REQUIRED ACTION: Print all records exactly, leaving nothing out.

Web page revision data

————

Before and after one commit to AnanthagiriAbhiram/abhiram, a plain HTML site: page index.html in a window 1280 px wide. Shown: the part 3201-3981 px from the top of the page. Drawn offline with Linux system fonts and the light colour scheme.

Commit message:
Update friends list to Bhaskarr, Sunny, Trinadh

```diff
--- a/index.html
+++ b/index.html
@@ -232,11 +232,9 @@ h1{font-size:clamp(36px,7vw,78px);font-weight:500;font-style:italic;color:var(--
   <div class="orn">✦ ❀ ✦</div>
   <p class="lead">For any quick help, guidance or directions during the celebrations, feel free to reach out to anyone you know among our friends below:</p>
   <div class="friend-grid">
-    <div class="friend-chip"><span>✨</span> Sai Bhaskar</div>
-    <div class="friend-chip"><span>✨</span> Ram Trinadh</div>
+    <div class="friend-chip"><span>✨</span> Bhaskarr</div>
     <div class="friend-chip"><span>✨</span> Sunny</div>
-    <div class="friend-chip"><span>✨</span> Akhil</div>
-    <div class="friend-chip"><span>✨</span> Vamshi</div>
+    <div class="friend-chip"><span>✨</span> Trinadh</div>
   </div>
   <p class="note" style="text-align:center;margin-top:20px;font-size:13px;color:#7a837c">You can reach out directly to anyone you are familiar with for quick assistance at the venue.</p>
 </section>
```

————

COMPLETED TASK:
Before and after one commit to AnanthagiriAbhiram/abhiram, a plain HTML site: page index.html in a window 1280 px wide. Shown: the part 3201-3981 px from the top of the page. Drawn offline with Linux system fonts and the light colour scheme.

Commit message:
Update friends list to Bhaskarr, Sunny, Trinadh

```diff
--- a/index.html
+++ b/index.html
@@ -232,11 +232,9 @@ h1{font-size:clamp(36px,7vw,78px);font-weight:500;font-style:italic;color:var(--
   <div class="orn">✦ ❀ ✦</div>
   <p class="lead">For any quick help, guidance or directions during the celebrations, feel free to reach out to anyone you know among our friends below:</p>
   <div class="friend-grid">
-    <div class="friend-chip"><span>✨</span> Sai Bhaskar</div>
-    <div class="friend-chip"><span>✨</span> Ram Trinadh</div>
+    <div class="friend-chip"><span>✨</span> Bhaskarr</div>
     <div class="friend-chip"><span>✨</span> Sunny</div>
-    <div class="friend-chip"><span>✨</span> Akhil</div>
-    <div class="friend-chip"><span>✨</span> Vamshi</div>
+    <div class="friend-chip"><span>✨</span> Trinadh</div>
   </div>
   <p class="note" style="text-align:center;margin-top:20px;font-size:13px;color:#7a837c">You can reach out directly to anyone you are familiar with for quick assistance at the venue.</p>
 </section>
```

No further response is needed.